New Delhi: The Supreme Court today agreed to examine the validity of a newly enacted law which makes the practice of instant divorce through triple talaq among Muslims a punishable offense entailing imprisonment of up to three years.
A bench of Justices N V Ramana and Ajay Rastogi issued notice the Centre on a batch of petitions which has sought to declare The Muslim Women (Protection of Rights on Marriage) Act 2019 as ‘unconstitutional’ on grounds that it allegedly violates the provisions of the Constitution.
“We will examine this,” the bench told senior advocate Salman Khurshid, who was appearing for one of the petitioners.
Khurshid told the bench that there were many dimensions, including making the practice a punishable offense and jail term of up to three years, which was required to be examined by the top court.
It may be noted that the petition was filed on Thursday by Jamiat Ulama-I-Hind.
President Ram Nath Kovind had given assent to the Act which makes ‘talaq-e-biddat’ or any other similar form of talaq having the effect of instantaneous and irrevocable divorce pronounced by a Muslim husband void and illegal.
Earlier this month, ‘Samastha Kerala Jamiathul Ulema’, a religious organisation of Sunni Muslim scholars and clerics in Kerala, had also moved the apex court seeking to declare the newly enacted law as ‘unconstitutional’.
WHAT THE PLEA SAYS
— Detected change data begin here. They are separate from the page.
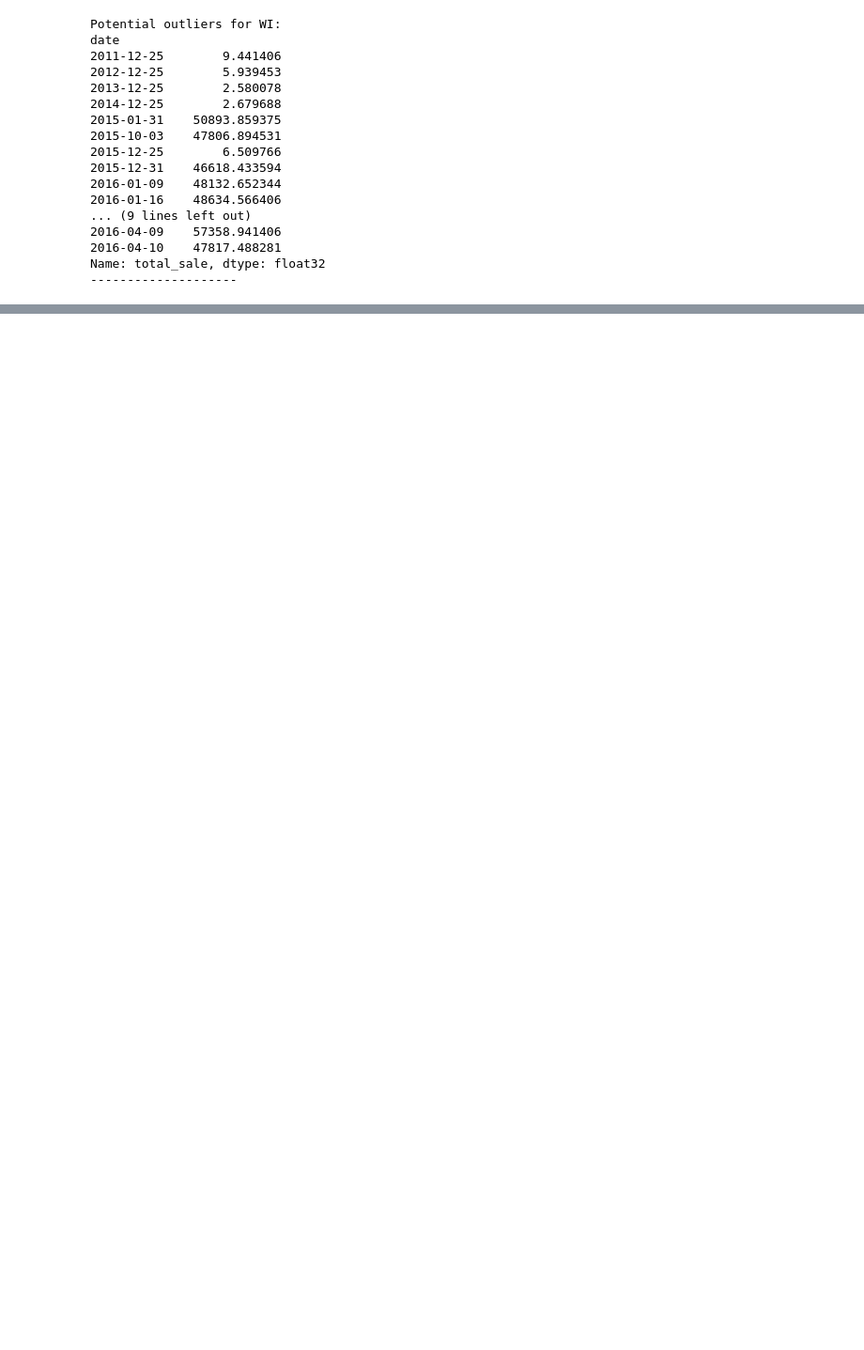
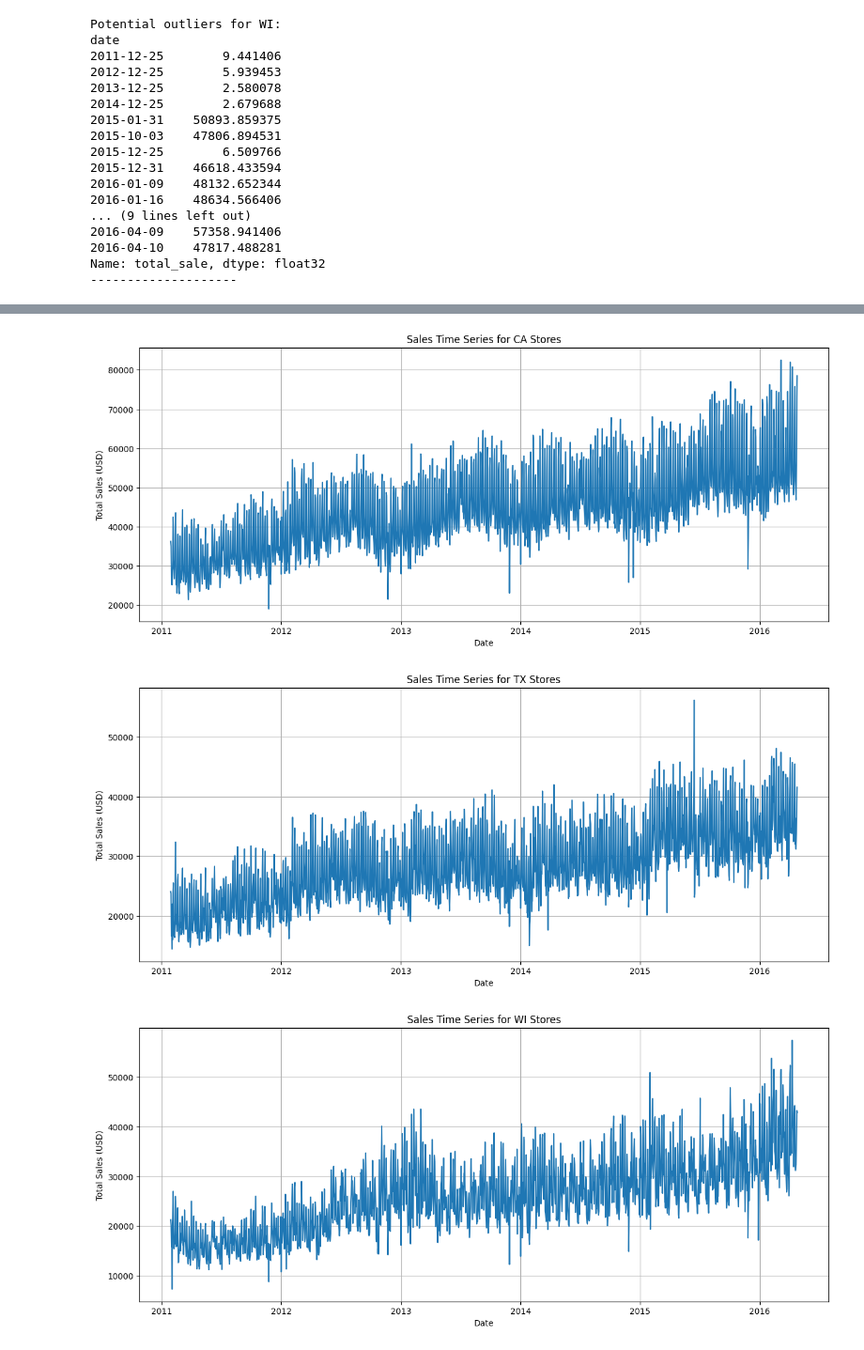
Before and after one commit to Legacy560/MTLSA25-Sales-Forecasting-Project, a Jupyter notebook: Cleaning and ARIMA/Sales_Forecasting_Data_Preprocessing.ipynb, the cells around one changed output, grey strips where cells are left out. Shown at 94% size. Saved outputs shown, nothing was run; the diff lists cells and outputs as text; code cells hidden in the pictures; blank space fills up the shorter version.

```diff
--- a/Cleaning and ARIMA/Sales_Forecasting_Data_Preprocessing.ipynb
+++ b/Cleaning and ARIMA/Sales_Forecasting_Data_Preprocessing.ipynb
@@ -515,0 +532,8 @@ Name: total_sale, dtype: float32
+# %%
+#Make 3 dfs for the total sales
+salesCA = pd.DataFrame(sales_data['sales_by_dateCA'])
+salesTX = pd.DataFrame(sales_data['sales_by_dateTX'])
+salesWI = pd.DataFrame(sales_data['sales_by_dateWI'])
+
+#Release sales_data
+del sales_data
@@ -515,0 +580,17 @@ Name: total_sale, dtype: float32
+# %%
+#Get rid of the Christmas.
+yearList = salesFull['year'].unique()
+yearList = np.delete(yearList, -1)
+print(yearList)
+
+for i in yearList:
+  #remove only christmas day
+  salesCA.drop(f"{i}-12-25", axis = 0, inplace = True)
+  salesTX.drop(f"{i}-12-25", axis = 0, inplace = True)
+  salesWI.drop(f"{i}-12-25", axis = 0, inplace = True)
+
+
+
+display(salesCA.sort_values(by = "total_sale", ascending=True).head(5))
+display(salesTX.sort_values(by = "total_sale", ascending=True).head(5))
+display(salesWI.sort_values(by = "total_sale", ascending=True).head(5))
@@ -515,0 +620,19 @@ Name: total_sale, dtype: float32
+# %%
+# plot again
+salesList = [salesCA, salesTX, salesWI]
+
+  # Create an empty dictionary to store sales data for each state
+
+for index, i in enumerate(salesList):
+  plt.figure(figsize=(15, 6))
+  plot(i.index, i["total_sale"])
+
+  plt.xlabel('Date')
+  plt.ylabel('Total Sales (USD)')
+  plt.title(f'Sales Time Series for {stateList[index]} Stores')
+  plt.grid(True)
+  plt.show()
+# %% [output]
+[figure, added]
+[figure, added]
+[figure, added]
```
Also changed, not shown: parts of 16 cells of this notebook.
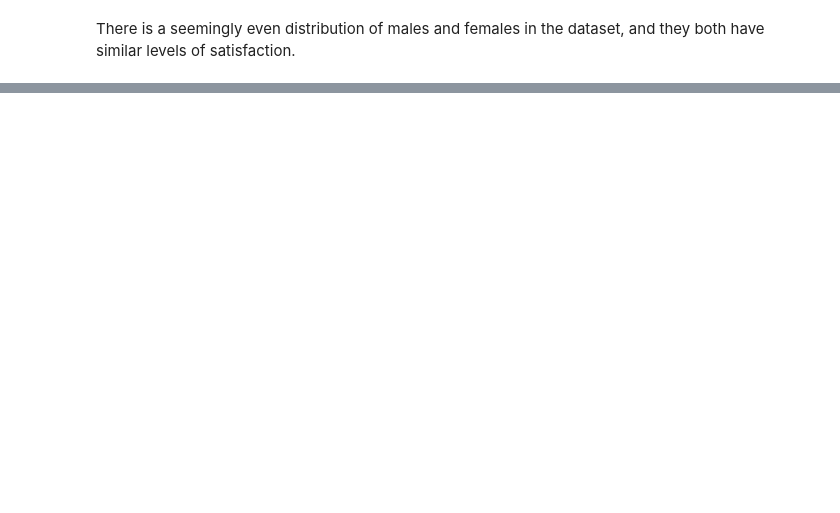
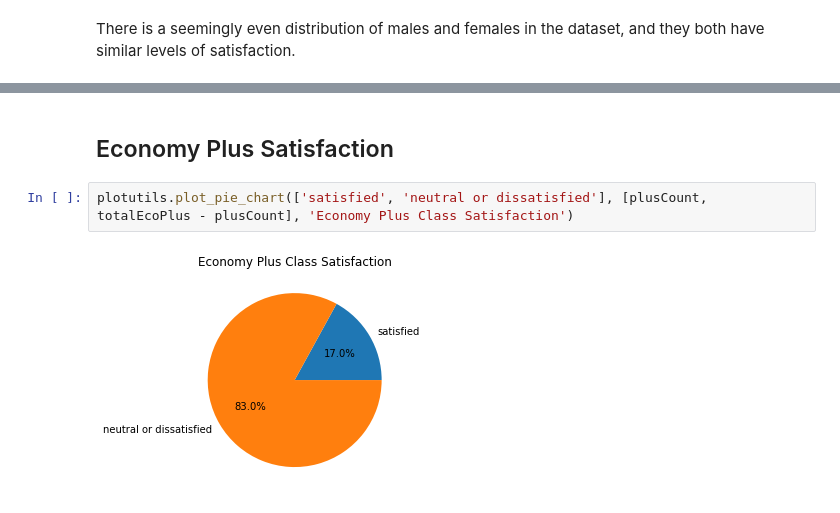
Before and after one commit to aidanlewilewi/322Project, a Jupyter notebook: eda.ipynb, the cells around one changed output, grey strips where cells are left out. Drawn from its saved outputs; the diff is of its cells as text; blank space fills up the shorter version.

```diff
--- a/eda.ipynb
+++ b/eda.ipynb
@@ -118,0 +154,6 @@ There is a seemingly even distribution of males and females in the dataset, and
+# %% [markdown]
+## Economy Plus Satisfaction
+# %%
+plotutils.plot_pie_chart(['satisfied', 'neutral or dissatisfied'], [plusCount, totalEcoPlus - plusCount], 'Economy Plus Class Satisfaction')
+# %% [output]
+[figure, added]
```
Also changed, not shown: parts of 17 cells of this notebook.
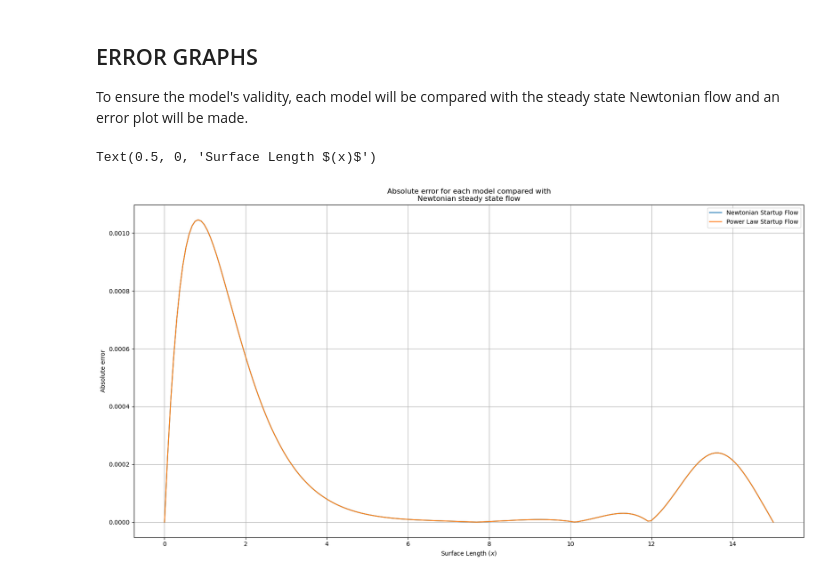
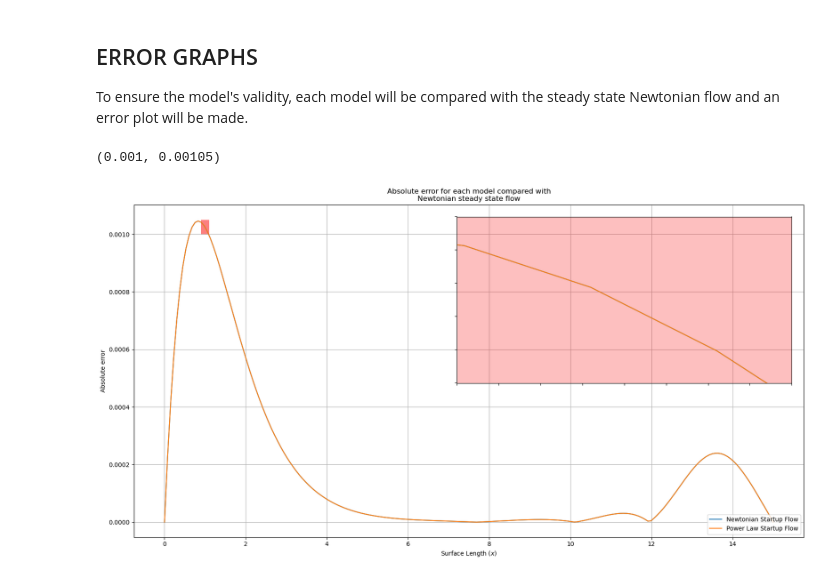
Before and after one commit to jrobo-gith/Independent-project-code, a Jupyter notebook: collection.ipynb, the cells around one changed output. Drawn from its saved outputs; the diff is of its cells as text; code cells hidden in the pictures.

````diff
--- a/collection.ipynb
+++ b/collection.ipynb
@@ -40,29 +63,6 @@ y_1(x=L) = \tilde{Q},
 $$
 
 We then implement this using scipy's ```solve_bvp``` function.
-# %%
-GV = {
-    'N': 200,                       # Number of points in space,
-    'L': 15,                        # Length of surface, used when length isn't being varied,
-    'h0': 1.0,                      # Height of film at h=0,
-    'Q': 0.75,                      # Flux at h=0, used when flux isn't being varied,
-    't-span': (0, 100),             # Min and max time for which startup flow regimes are run,
-
-    'Q-list': [0.1, 0.25,
-               0.5, 0.75,
-               0.9, 0.95],          # List of fluxes to be tested when varying flux,
-    'L-list': [8, 10,
-               16, 32,
-               64, 80],             # List of lengths to be tested when varying length scales for validation
-    'n_list': [0.25, 0.5,
-               0.75, 1.0,
-               1.25, 1.5],          # List of n's to be testing when varying rheology using the power-law,
-    'colors': ['red', 'green',
-               'blue', 'black',
-               'purple', 'cyan']    # List of colors for plotting
-}
-GV['dx'] = GV['L']/GV['N']
-GV['x'] = np.linspace(0, GV['L'], GV['N'])
 # %% [markdown]
 ##### We define the system of ODEs and the BCs
 # %%
@@ -259,10 +259,10 @@ for i in range(len(GV['Q-list'])):
     h_initial = np.ones(GV['N']) * GV['h0']
     t_span = GV['t-span']
 
-    args = [GV['dx'], 0, GV['Q-list'][i], None]
+    args = [newt_make_step, GV['dx'], 0, GV['Q-list'][i], None]
     linear_solution_Q.append(solve_ivp(fun=FVM_RHS, args=(args,), y0=h_initial, t_span=t_span, method='BDF', rtol=1e-6, atol=1e-8).y[:, -1])
 
-    args = [GV['dx'], 3, GV['Q-list'][i], None]
+    args = [newt_make_step, GV['dx'], 3, GV['Q-list'][i], None]
     non_linear_solution_Q.append(solve_ivp(fun=FVM_RHS, args=(args,), y0=h_initial, t_span=t_span, method='BDF', rtol=1e-6, atol=1e-8).y[:, -1])
 # %%
 fig, ax = plt.subplots(nrows=1, ncols=1, figsize=(20, 10))
@@ -368,14 +395,26 @@ startup_flow_PL = solve_ivp(fun=FVM_RHS, y0=h_initial, t_span=t_span, args=(args
 # %%
 fig, ax = plt.subplots(nrows=1, ncols=1, figsize=(20, 10))
 
 ax.plot(GV['x'], abs(steady_state_newt - startup_flow_newt), label="Newtonian Startup Flow")
 ax.plot(GV['x'], abs(steady_state_newt - startup_flow_PL), label="Power Law Startup Flow")
 
-ax.legend()
+slice_x = (0.9, 1.1)
+slice_y = (0.0010, 0.00105)
+
+ax.legend(loc='lower right')
 ax.grid(True)
 ax.set_title("Absolute error for each model compared with\nNewtonian steady state flow")
 ax.set_ylabel("Absolute error")
 ax.set_xlabel("Surface Length $(x)$")
+ax.add_patch(plt.Rectangle(xy=(slice_x[0], slice_y[0]), width=(slice_x[1]-slice_x[0]), height=(slice_y[1] - slice_y[0]), ls='--', fc='#fa000080'))
+
+inset_ax = inset_axes(ax, width='50%', height='50%', loc='upper right', borderpad=2, axes_kwargs={'facecolor': '#fa000040'})
+inset_ax.plot(GV['x'], abs(steady_state_newt - startup_flow_newt))
+inset_ax.plot(GV['x'], abs(steady_state_newt - startup_flow_PL))
+inset_ax.set_xticklabels([])
+inset_ax.set_yticklabels([])
+inset_ax.set_xlim(slice_x[0], slice_x[1])
+inset_ax.set_ylim(slice_y[0], slice_y[1])
 # %% [output]
-Text(0.5, 0, 'Surface Length $(x)$')
+(0.001, 0.00105)
-[figure, old version]
+[figure, new version]
````
Also changed, not shown: parts of 6 cells of this notebook, 4 other files.
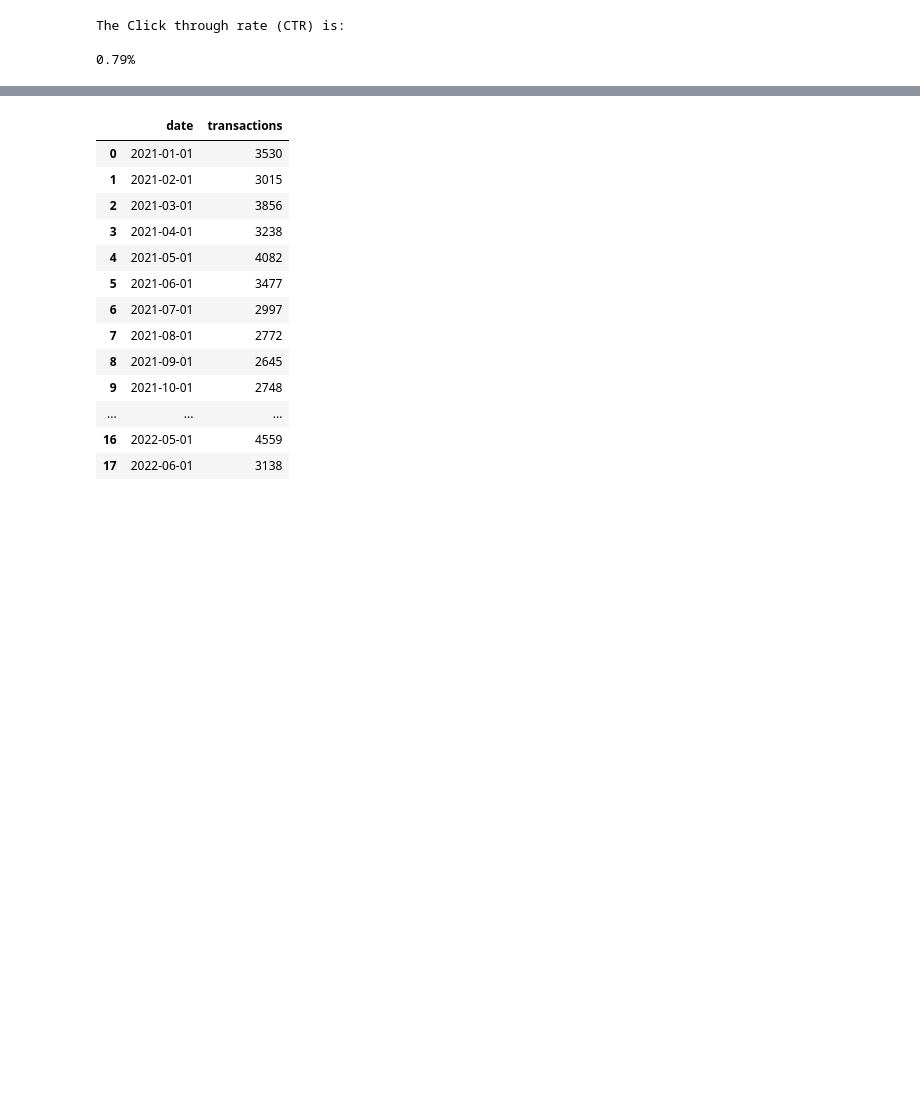
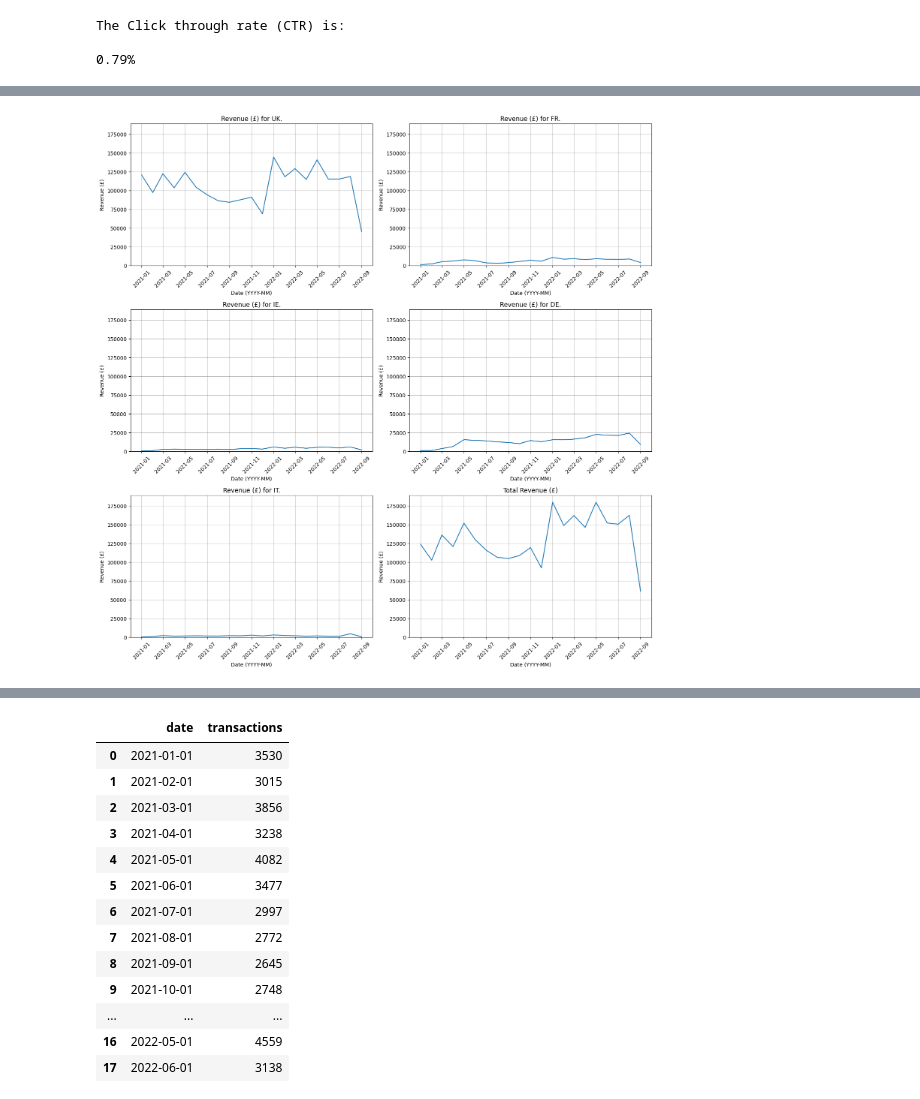
Before and after one commit to DanRHoward/Protein_Works_Presentation, a Jupyter notebook: Protein Works Presentation.ipynb, the cells around one changed output, grey strips where cells are left out. Drawn from its saved outputs; the diff is of its cells as text; code cells hidden in the pictures; blank space fills up the shorter version.

```diff
--- a/Protein Works Presentation.ipynb
+++ b/Protein Works Presentation.ipynb
@@ -153,0 +348,4 @@ In Summary,
+# %%
+plot_subplots(sr_df,sr_total_df,'Revenue (£)','revenue')
+# %% [output]
+[figure, added]
```
Also changed, not shown: parts of 32 cells of this notebook.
“However, the impugned Act criminalises the act of pronouncement of talaq by a Muslim husband and makes it a cognizable offence, without appreciating that such pronouncement had already been declared unconstitutional and amounted to nullity in the eyes of law,” the plea filed by Jamiat Ulama-I-Hind said.
Referring to the provision of the Act which stipulates punishment of up to three years jail along with fine, the plea said it is an ‘ill-conceived provision which imposes excessive and disproportionate punishment.’
It claimed that ‘criminalising a mode of divorce in one particular religion while keeping the subject of marriage and divorce in other religions only within the purview of civil law, also leads to discrimination, which is not in conformity with the mandate of Article 15’.
Article 15 of the Constitution deals with prohibition of discrimination on grounds of religion, race, caste, sex or place of birth.
The plea said that punishment prescribed under the Act ‘is not only disproportionate but extremely excessive and stringent’.
Referring to other offences punishable under the Indian Penal Code (IPC), including rioting, bribery and causing death by negligence, the plea said that lesser punishment has been prescribed for many offences ‘which are far graver’.
It said that section 7 of The Muslim Women (Protection of Rights on Marriage) Act, 2019 makes the pronouncement of talaq, having the effect of instantaneous divorce, a cognisable and a non-bailable offence.
It said pronouncement of ‘triple talaq’ is considered invalid in several Islamic countries but no punishment has been prescribed for this.
The Act makes it illegal to pronounce talaq three times — spoken, written or through SMS or WhatsApp or any other electronic chat — in one sitting.
“Any pronouncement of talaq by a Muslim husband upon his wife, by words, either spoken or written or in electronic form or in any other manner whatsoever, shall be void and illegal,” the law says.